Another recent USGS press release illustrates another dimension of “press release science”: oversimplifying or twisting the results of published reports to attract attention. This release was headlined: “High nutrient concentrations are not the only factors controlling algal biomass.” Commendably, this press release accompanied a newly published report. But, my own reading of the report leads me to conclude that the public relations person who wrote the release got just a little carried away. The study shows that in addition to nutrient concentrations, light availability and substrate also determine where algae grow in the nontidal Susquehanna River. Wow, is that news? Is the lay reader left with the impression that nutrients don’t matter, so why are we spending so much effort to reduce them? Do we risk worsening public confusion and cynicism by emphasizing iconoclastic “hooks” to catch press interest?

My purpose is not to criticize the USGS. It just happened to provide these recent examples of “press release science.” Other government agencies, universities (including my own) and research institutions have done similar things. Even those of us who think we don’t live in glass houses certainly have large picture windows.

What can we do then to improve the situation? A couple of things come to mind. First, the scientific community in the Bay region, perhaps after a discussion with the regional press, could develop general guidelines concerning the sharing of information (even if it’s only on a web site) with the scientific community prior to, or at least, at the time of issuing press releases. The Bay Program’s Scientific and Technical Advisory Committee could sponsor a dialogue toward this end.

Second, it seems to me that the Bay scientific community could do a far better job in developing consensus on issues of timely importance. In that way, constructive criticism can at least be applied and conclusions constrained by the limitations of data, before serving up the soup. Groups of environmental, agricultural and medical scientists, in fact, did a relatively good job in that regard during the pfiesteria controversies in 1997. But, too often, we content ourselves with holding large workshops that may be effective in sharing information, but are not structured to engage debate and build consensus.
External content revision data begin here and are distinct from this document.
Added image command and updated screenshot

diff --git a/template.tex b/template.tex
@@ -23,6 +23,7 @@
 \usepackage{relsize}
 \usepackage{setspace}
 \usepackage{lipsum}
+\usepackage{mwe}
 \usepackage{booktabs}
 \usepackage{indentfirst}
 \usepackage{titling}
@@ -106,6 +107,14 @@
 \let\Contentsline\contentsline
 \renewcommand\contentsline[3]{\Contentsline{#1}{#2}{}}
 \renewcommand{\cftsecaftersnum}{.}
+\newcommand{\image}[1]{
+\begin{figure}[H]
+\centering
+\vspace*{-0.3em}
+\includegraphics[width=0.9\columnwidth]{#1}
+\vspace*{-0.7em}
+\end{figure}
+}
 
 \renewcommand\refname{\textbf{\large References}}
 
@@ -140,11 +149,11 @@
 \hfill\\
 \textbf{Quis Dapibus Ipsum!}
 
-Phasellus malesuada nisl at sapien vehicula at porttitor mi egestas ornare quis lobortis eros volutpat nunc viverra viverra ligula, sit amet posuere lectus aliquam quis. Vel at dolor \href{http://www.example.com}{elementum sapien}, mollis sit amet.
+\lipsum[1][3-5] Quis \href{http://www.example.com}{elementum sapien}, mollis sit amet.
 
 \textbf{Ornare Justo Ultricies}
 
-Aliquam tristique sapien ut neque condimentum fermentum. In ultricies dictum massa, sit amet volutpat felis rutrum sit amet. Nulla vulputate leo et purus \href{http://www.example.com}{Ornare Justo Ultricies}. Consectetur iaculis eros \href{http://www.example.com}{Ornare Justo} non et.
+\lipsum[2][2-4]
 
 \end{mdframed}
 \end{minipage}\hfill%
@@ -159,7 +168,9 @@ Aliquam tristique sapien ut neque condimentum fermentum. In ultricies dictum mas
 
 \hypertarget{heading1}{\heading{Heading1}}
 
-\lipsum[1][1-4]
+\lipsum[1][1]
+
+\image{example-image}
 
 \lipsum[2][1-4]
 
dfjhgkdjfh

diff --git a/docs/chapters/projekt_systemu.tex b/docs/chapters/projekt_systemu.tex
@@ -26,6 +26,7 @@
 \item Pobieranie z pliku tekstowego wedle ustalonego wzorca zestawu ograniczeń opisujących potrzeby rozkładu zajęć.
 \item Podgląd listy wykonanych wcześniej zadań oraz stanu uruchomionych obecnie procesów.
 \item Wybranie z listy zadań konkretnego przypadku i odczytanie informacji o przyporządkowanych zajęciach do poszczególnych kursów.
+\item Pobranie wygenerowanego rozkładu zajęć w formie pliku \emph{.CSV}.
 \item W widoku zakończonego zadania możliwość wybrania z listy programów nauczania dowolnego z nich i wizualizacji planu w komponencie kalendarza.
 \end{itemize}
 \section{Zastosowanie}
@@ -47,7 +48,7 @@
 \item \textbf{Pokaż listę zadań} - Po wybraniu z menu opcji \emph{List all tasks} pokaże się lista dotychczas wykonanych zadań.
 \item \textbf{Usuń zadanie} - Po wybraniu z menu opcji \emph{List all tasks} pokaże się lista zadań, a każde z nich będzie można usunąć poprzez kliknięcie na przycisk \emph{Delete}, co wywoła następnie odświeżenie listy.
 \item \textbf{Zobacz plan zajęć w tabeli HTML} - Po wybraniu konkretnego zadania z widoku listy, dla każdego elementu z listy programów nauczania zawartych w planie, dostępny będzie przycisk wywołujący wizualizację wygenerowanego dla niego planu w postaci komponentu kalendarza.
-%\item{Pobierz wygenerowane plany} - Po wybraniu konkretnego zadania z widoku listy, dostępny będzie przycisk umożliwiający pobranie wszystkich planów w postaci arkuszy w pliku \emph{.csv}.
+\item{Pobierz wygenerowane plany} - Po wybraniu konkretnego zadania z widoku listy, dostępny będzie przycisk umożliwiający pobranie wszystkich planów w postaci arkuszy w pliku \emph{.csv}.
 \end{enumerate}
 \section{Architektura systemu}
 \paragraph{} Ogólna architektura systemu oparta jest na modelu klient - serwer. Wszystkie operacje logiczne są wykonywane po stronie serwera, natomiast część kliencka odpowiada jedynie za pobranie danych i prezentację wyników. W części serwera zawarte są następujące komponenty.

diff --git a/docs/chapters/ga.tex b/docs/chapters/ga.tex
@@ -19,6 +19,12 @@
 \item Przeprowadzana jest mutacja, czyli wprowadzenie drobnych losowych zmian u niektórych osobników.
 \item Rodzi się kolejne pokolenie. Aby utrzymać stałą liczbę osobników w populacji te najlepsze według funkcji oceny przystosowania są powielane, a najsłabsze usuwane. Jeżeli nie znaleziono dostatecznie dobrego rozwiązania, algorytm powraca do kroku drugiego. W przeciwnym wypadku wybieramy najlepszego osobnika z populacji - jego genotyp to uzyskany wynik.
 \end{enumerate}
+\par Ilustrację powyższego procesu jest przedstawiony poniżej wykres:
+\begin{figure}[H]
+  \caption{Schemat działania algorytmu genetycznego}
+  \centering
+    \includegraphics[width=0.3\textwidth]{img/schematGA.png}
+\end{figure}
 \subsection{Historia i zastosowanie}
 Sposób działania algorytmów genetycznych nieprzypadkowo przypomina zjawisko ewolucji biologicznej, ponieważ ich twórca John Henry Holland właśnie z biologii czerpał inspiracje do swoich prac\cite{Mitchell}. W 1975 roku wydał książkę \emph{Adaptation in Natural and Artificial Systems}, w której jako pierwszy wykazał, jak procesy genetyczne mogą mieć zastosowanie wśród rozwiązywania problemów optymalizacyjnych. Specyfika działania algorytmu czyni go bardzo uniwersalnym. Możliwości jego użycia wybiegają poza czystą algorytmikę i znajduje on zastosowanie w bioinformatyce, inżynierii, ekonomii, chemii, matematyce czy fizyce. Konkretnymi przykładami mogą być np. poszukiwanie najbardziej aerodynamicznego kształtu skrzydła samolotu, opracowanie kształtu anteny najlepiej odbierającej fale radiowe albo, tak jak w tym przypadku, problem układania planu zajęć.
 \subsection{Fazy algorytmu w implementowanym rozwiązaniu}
In either case, we need to recognize that science is not just something that individual scientists do. It is a social process, one in which we scientists have responsibilities to each other, as well as to the public that supports our enterprise. As the late Carl Sagan said, “If you look at the collective enterprise of science, you see that it has elegant, self-correcting machinery built into it in a fundamental way, which makes it different from anything else. And it works.”